The Optima doesn’t have the biggest boot in this class, but with 505 litres of space it's only 20 litres behind the Hyundai i40 and 60 litres behind the Skoda Superb hatchback. Most buyers certainly won’t often be left wanting more, but the 60:40 split-fold backs seats do go down flat to create more space, all of which is made easy by one-touch switches in the boot that drop the seats. The extra length of the car does create more legroom in the back, and, thanks to a higher driving position, general visibility is good. You also get lots of storage cubbies dotted around the interior, with a cooled glove compartment coming as standard. However, the door bins and lidded centre-console compartment can’t store larger water bottles or similar items.
Reliability & safety
Kia is getting better all the time, there's no doubt about that. Placing seventh in the manufacturers section of the 2013 Auto Express Driver Power customer satisfaction survey, it's actually climbed a healthy five places on its 2012 position, and if it continues at this rate, it well join the likes of Lexus and Skoda in the top spots. The Optima itself doesn’t rank in the top 150 cars, but it has been on sale elsewhere in the world since 2009 and no major reliability issues have been reported yet. If you need even more peace of mind, Kia offers a seven-year or 100,000-mile warranty that can even be passed on to next owners of the car when you do decide that the time has come to sell it second-hand. No car company would offer as long and generous as warranty as Kia does unless it truly believed in the reliability of its product. The Kia Optima still hasn’t been put through the Euro NCAP crash safety test, but it was awarded the top score in the US equivalent. It is the sister car of the Hyundai i40, which did secure the maximum five-star rating, so you can expect similar from the Optima. Plus, every car comes equipped with driver, passenger and curtain airbags, traction control, ABS and electronic stability control as standard.

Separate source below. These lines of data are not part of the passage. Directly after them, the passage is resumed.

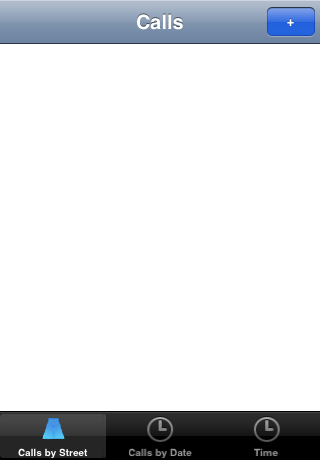
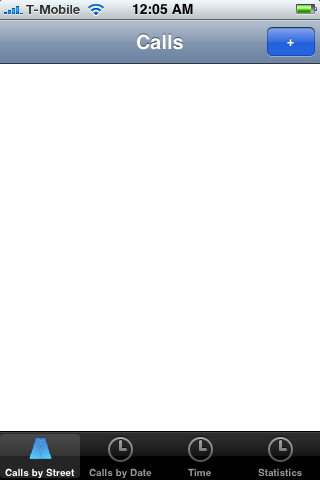
Got Start time working and moved settings within some of the views

Changed region(s): [[0.0, 0.0, 1.0, 0.1522], [0.0, 0.8826, 1.0, 1.0]]

diff --git a/TimeView.m b/TimeView.m
@@ -22,8 +22,6 @@
 #import "TimeView.h"
 #import "App.h"
 
-const char* svn_version(void);
-
 @implementation TimeView
 
 - (void)dealloc
@@ -34,18 +32,17 @@ const char* svn_version(void);
 }
 
 
-- (id) initWithFrame: (CGRect)rect timeEntries:(NSMutableArray **)timeEntries
+- (id) initWithFrame: (CGRect)rect settings:(NSMutableDictionary *) settings
 {
     if((self = [super initWithFrame: rect])) 
     {
         DEBUG(NSLog(@"CallView initWithFrame:");)
 
-		_timeEntries = [[NSMutableArray alloc] initWithArray:*timeEntries];
-		*timeEntries = _timeEntries;
-		
+		_timeEntries = [[NSMutableArray alloc] initWithArray:[settings objectForKey:SettingsTimeEntries]];
+		[settings setObject:_timeEntries forKey:SettingsTimeEntries];
+
         _rect = rect;   
-        // make the navigation bar with
-        //                        +
+        // make the navigation bar 
         CGSize s = [UINavigationBar defaultSize];
         _navigationBar = [[UINavigationBar alloc] initWithFrame: CGRectMake(0,0,rect.size.width, s.height)];
         [_navigationBar setDelegate: self];
@@ -56,16 +53,81 @@ const char* svn_version(void);
 		// 2 = left arrow
 		// 3 = blue
 		[_navigationBar pushNavigationItem: [[[UINavigationItem alloc] initWithTitle:@"Time"] autorelease] ];
-		[_navigationBar showLeftButton:@"Add Time" withStyle:0 rightButton:@"Start Time" withStyle:3];
+		if([settings objectForKey:SettingsTimeStartDate] == nil)
+		{
+			[_navigationBar showLeftButton:@"Add Time" withStyle:0 rightButton:@"Start Time" withStyle:3];
+		}
+		else
+		{
+			[_navigationBar showLeftButton:@"Add Time" withStyle:0 rightButton:@"Stop Time" withStyle:1];
+		}
         
         _table = [[UITable alloc] initWithFrame: CGRectMake(0, s.height, rect.size.width, rect.size.height - s.height)];
+		[_table addTableColumn: [[[UITableColumn alloc] initWithTitle:@"Times" identifier:nil width: rect.size.width] autorelease]];
         [self addSubview: _table];
         [_table setDelegate: self];
         [_table setDataSource: self];
+		[_table setSeparatorStyle: 1];
 		[_table enableRowDeletion: YES animated:YES];
+		[_table reloadData];
     }
     
     return(self);
+}
+
+
+/******************************************************************
+ *
+ *   NAVIGATION BAR
+ *   1 left button                                0 right button
+ ******************************************************************/
+- (void)navigationBar:(UINavigationBar*)nav buttonClicked:(int)button
+{
+	DEBUG(NSLog(@"navigationBar: buttonClicked:%s", button == 0? "Start/Stop time" : "Add Time");)
+
+	switch(button)
+	{
+		case 1: // Add Time
+			break;
+		
+		case 0: // start/stop time
+		{
+			NSMutableDictionary *settings = [[App getInstance] getSavedData];
+			if([settings objectForKey:SettingsTimeStartDate] == nil)
+			{
+				[settings setObject:[NSCalendarDate calendarDate] forKey:SettingsTimeStartDate];
+				[[App getInstance] saveData];
+				// 0 = gray
+				// 1 = red
+				// 2 = left arrow
+				// 3 = blue
+				[nav showLeftButton:@"Add Time" withStyle:0 rightButton:@"Stop Time" withStyle:1];
+			}
+			else
+			{
+				// we found a saved start date, lets see how much time there was between then and now
+				NSCalendarDate *date = [[[NSCalendarDate alloc] initWithTimeIntervalSinceReferenceDate:[[settings objectForKey:SettingsTimeStartDate] timeIntervalSinceReferenceDate]] autorelease];	
+				NSCalendarDate *now = [NSCalendarDate calendarDate];
+				
+				int minutes = [now timeIntervalSinceDate:date]/60.0;
+				if(minutes > 0)
+				{
+					NSMutableDictionary *entry = [[[NSMutableDictionary alloc] init] autorelease];
+
+					[entry setObject:date forKey:SettingsTimeEntryDate];
+					[entry setObject:[[[NSNumber alloc] initWithInt:minutes] autorelease] forKey:SettingsTimeEntryMinutes];
+					[_timeEntries insertObject:entry atIndex:0];
+				
+					[_table reloadData];
+				}
+				[settings removeObjectForKey:SettingsTimeStartDate];
+				[[App getInstance] saveData];
+
+				[nav showLeftButton:@"Add Time" withStyle:0 rightButton:@"Start Time" withStyle:3];
+			}
+			break;
+		}
+	}
 }
 
 
@@ -77,45 +139,52 @@ const char* svn_version(void);
 
 - (int)numberOfRowsInTable:(UITable*)table
 {
-	return [_timeEntries count];
+	int count = [_timeEntries count];
+    DEBUG(NSLog(@"numberOfRowsInTable: %d", count);)
+	return(count);
 }
 
 - (UITableCell*)table:(UITable*)table cellForRow:(int)row column:(UITableColumn *)column
 {
-#if 0
+    DEBUG(NSLog(@"table: cellForRow: %d", row);)
 	id cell = [[[UIImageAndTextTableCell alloc] init] autorelease];
-	NSString *title = [[[NSString alloc] init] autorelease];
-	NSString *houseNumber = [[_calls objectAtIndex:row] objectForKey:CallStreetNumber ];
-	NSString *street = [[_calls objectAtIndex:row] objectForKey:CallStreet];
+	
+	NSMutableDictionary *entry = [_timeEntries objectAtIndex:row];
 
-	if(houseNumber && [houseNumber length])
-		title = [title stringByAppendingFormat:@"%@ ", houseNumber];
-	if(street && [street length])
-		title = [title stringByAppendingString:street];
-	if([title length] == 0)
-		title = @"(unknown street)";
+	NSNumber *time = [entry objectForKey:SettingsTimeEntryMinutes];
 
-	[cell setTitle: title];
+	NSCalendarDate *date = [[[NSCalendarDate alloc] initWithTimeIntervalSinceReferenceDate:[[entry objectForKey:SettingsTimeEntryDate] timeIntervalSinceReferenceDate]] autorelease];	
+	[cell setTitle:[date descriptionWithCalendarFormat:@"%a %b %d"]];
 
 	CGSize s = CGSizeMake( [column width], [table rowHeight] );
 	UITextLabel* label = [[[UITextLabel alloc] initWithFrame: CGRectMake(200,0,s.width,s.height)] autorelease];
 	float bgColor[] = { 0,0,0,0 };
 	[label setBackgroundColor: CGColorCreate(CGColorSpaceCreateDeviceRGB(), bgColor)];
-	[label setText:[[_calls objectAtIndex:row] objectForKey:CallName]];
+
+	int minutes = [time intValue];
+	int hours = minutes / 60;
+	minutes %= 60;
+	if(hours && minutes)
+		[label setText:[NSString stringWithFormat:@"%d hours %d minutes", hours, minutes]];
+	else if(hours)
+		[label setText:[NSString stringWithFormat:@"%d hours", hours]];
+	else if(minutes)
+		[label setText:[NSString stringWithFormat:@"%d minutes", minutes]];
+	
 	[cell addSubview: label];
 
 	return cell;
-#endif
-return nil;
 }
 
 -(BOOL)table:(UITable*)table showDisclosureForRow:(int)row
 {
+    DEBUG(NSLog(@"table: showDisclosureForRow");)
     return(NO);
 }
 
 -(BOOL)table:(UITable*)table canDeleteRow:(int)row
 {
+    DEBUG(NSLog(@"table: canDeleteRow");)
 	return YES;
 }
 

diff --git a/MainView.m b/MainView.m
@@ -52,7 +52,11 @@ NSString const * const SettingsLastCallStreet = @"lastStreet";
 NSString const * const SettingsLastCallCity = @"lastCity";
 NSString const * const SettingsLastCallState = @"lastState";
 NSString const * const SettingsCurrentButtonBarView = @"currentButtonBarView";
+
+NSString const * const SettingsTimeStartDate = @"timeStartDate";
 NSString const * const SettingsTimeEntries = @"timeEntries";
+NSString const * const SettingsTimeEntryDate = @"date";
+NSString const * const SettingsTimeEntryMinutes = @"minutes";
 
 static NSString *dataPath = @"/var/root/Library/MyTime/record.plist";
 
@@ -173,7 +177,7 @@ static NSString *dataPath = @"/var/root/Library/MyTime/record.plist";
             setFrame:CGRectMake( (i*width), 1.0, width, 48.0)
         ];
     }
-    [ button showSelectionForButton: buttons[0]];
+    [ button showSelectionForButton: _currentButtonBarView];
 
     return button;
 }
@@ -187,15 +191,8 @@ static NSString *dataPath = @"/var/root/Library/MyTime/record.plist";
 	}
 }
 
-- (void)buttonBarItemTapped:(id) sender 
+- (void)setView:(int)button
 {
-    int button = [ sender tag ];
-	DEBUG(NSLog(@"buttonBarItemTapped: %d", button);)
-	
-	// if they clicked on the button that we are currently on, then just return dont do anything
-	if(button == _currentButtonBarView)
-		return;
-		
     switch (button) 
 	{
         case VIEW_SORTED_BY_STREET:
@@ -218,9 +215,21 @@ static NSString *dataPath = @"/var/root/Library/MyTime/record.plist";
 			[ self transition:0 toView:_statisticsView];
 			break;
     }
+}
+
+- (void)buttonBarItemTapped:(id) sender 
+{
+    int button = [ sender tag ];
+	DEBUG(NSLog(@"buttonBarItemTapped: %d", button);)
+	
+	// if they clicked on the button that we are currently on, then just return dont do anything
+	if(button == _currentButtonBarView)
+		return;
+
+	[self setView:button];
+	
 	_currentButtonBarView = button;
     [_settings setObject:[[[NSNumber alloc] initWithInt:_currentButtonBarView] autorelease] forKey:SettingsCurrentButtonBarView];
-    [self saveData];
 }
 
 
@@ -281,16 +290,14 @@ static NSString *dataPath = @"/var/root/Library/MyTime/record.plist";
 													       sortBy:CALLS_SORTED_BY_STREET];
 
 		// create the TimeView
-		NSMutableArray *timeEntries = [_settings objectForKey:SettingsTimeEntries];
-		_timeView = [[TimeView alloc] initWithFrame:rect timeEntries:&timeEntries];
-		[_settings setObject:timeEntries forKey:SettingsTimeEntries];
+		_timeView = [[TimeView alloc] initWithFrame:rect settings:_settings];
 
 		// create the TimeView
-		_statisticsView = [[StatisticsView alloc] initWithFrame:rect];
+		_statisticsView = [[StatisticsView alloc] initWithFrame:rect settings:_settings];
 
 		// set the SortedCallsView as the main view
 		[self addSubview: _transitionView];
-		[self transition:0 toView:_sortedCallsView];
+		[self setView:_currentButtonBarView];
 
 		
 		// create the buttonbar and add it at the lat 49pix of the screen

diff --git a/StatisticsView.m b/StatisticsView.m
@@ -19,7 +19,6 @@
 #import <UIKit/UIPreferencesTextTableCell.h>
 #import <UIKit/UIPickerView.h>
 #import <UIKit/UITextFieldLabel.h>
-#import "TimeView.h"
 #import "StatisticsView.h"
 #import "App.h"
 
@@ -68,11 +67,8 @@ static NSString *MONTHS[] = {
 	_lastMonthBibleStudies = 0;
 	_lastMonthSpecialPublications = 0;
 	
-
-
-	NSMutableDictionary *settings = [[App getInstance] getSavedData];
 	int callIndex;
-	NSArray *calls = [settings objectForKey:SettingsCalls];
+	NSArray *calls = [_settings objectForKey:SettingsCalls];
 	int callCount = [calls count];
 	
 	// save off this month and last month for quick compares
@@ -174,13 +170,14 @@ static NSString *MONTHS[] = {
 	[_table reloadData];
 }
 
-- (id) initWithFrame: (CGRect)rect
+- (id) initWithFrame: (CGRect)rect settings:(NSMutableDictionary *)settings
 {
     if((self = [super initWithFrame: rect])) 
     {
         DEBUG(NSLog(@"CallView initWithFrame:");)
 
         _rect = rect;   
+		_settings = settings;
         
         _table = [[UIPreferencesTable alloc] initWithFrame: _rect];
         [self addSubview: _table];

diff --git a/TimeView.h b/TimeView.h
@@ -29,6 +29,15 @@
  * @param rect - the rect
  * @returns self
  */
-- (id) initWithFrame: (CGRect)rect timeEntries:(NSMutableArray **)timeEntries;
+- (id) initWithFrame: (CGRect)rect settings:(NSMutableDictionary *) settings;
 - (void)dealloc;
+
+
+- (void)navigationBar:(UINavigationBar*)nav buttonClicked:(int)button;
+- (int)numberOfRowsInTable:(UITable*)table;
+- (UITableCell*)table:(UITable*)table cellForRow:(int)row column:(UITableColumn *)column;
+-(BOOL)table:(UITable*)table showDisclosureForRow:(int)row;
+-(BOOL)table:(UITable*)table canDeleteRow:(int)row;
+-(void)table:(UITable*)table movedRow:(int)fromRow toRow:(int)toRow;
+
 @end

diff --git a/MainView.h b/MainView.h
@@ -92,7 +92,11 @@ extern NSString const * const SettingsLastCallStreet;
 extern NSString const * const SettingsLastCallCity;
 extern NSString const * const SettingsLastCallState;
 extern NSString const * const SettingsCurrentButtonBarView;
+
+extern NSString const * const SettingsTimeStartDate;
 extern NSString const * const SettingsTimeEntries;
+extern NSString const * const SettingsTimeEntryDate;
+extern NSString const * const SettingsTimeEntryMinutes;
 
 @end
 

diff --git a/StatisticsView.h b/StatisticsView.h
@@ -18,6 +18,7 @@
 @interface StatisticsView : UIView {
     CGRect _rect;
     UIPreferencesTable *_table;
+	NSMutableDictionary *_settings;
 	
 	int _thisMonth;
 	int _lastMonth;
@@ -48,7 +49,7 @@
  * @param rect - the rect
  * @returns self
  */
-- (id) initWithFrame: (CGRect)rect;
+- (id) initWithFrame: (CGRect)rect settings:(NSMutableDictionary *)settings;
 - (void)dealloc;
 - (void)reloadData;
 @end

diff --git a/App.m b/App.m
@@ -45,7 +45,6 @@ App *me;
 	[_mainView setCalls:calls];
 }
 
-
 - (UIWindow *)window
 {
 	return(_window);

Engines, drive & performance
Even though a 2.0-litre petrol model and a hybrid version were promised for 2012, the Optima is still currently only available with a 134bhp 1.7-litre diesel engine, paired with either a six-speed manual or automatic gearbox. The diesel's not especially quick – going from 0-62mph in 10.5 seconds – but it actually feels brisk enough and is suitably quiet while on the move. The Ford Mondeo still handles better, but there's no body roll when driving around corners and the steering is nicely responsive. It’ll never be the choice of keen drivers, but it is a decent all-round family saloon to drive.
Price, value for money & options
Kia is no longer the budget brand of old, but with Dacia not occupying that place in the market, the Korean car maker is even freer to continue its attack on the mainstream brands. The Optima is also now actually cheaper it was on launch, even though it starts at a higher spec. It comes with a generous amount of equipment for its low price tag, including cruise control, dual automatic climate control, alloy wheels, Bluetooth connectivity, part-leather trim, electrically adjustable heated seats and a reversing camera all equipped as standard. Kias don’t have great resale value on the used car market, however, but this is improving and it's only a matter time given the brand's quality and superb reliability.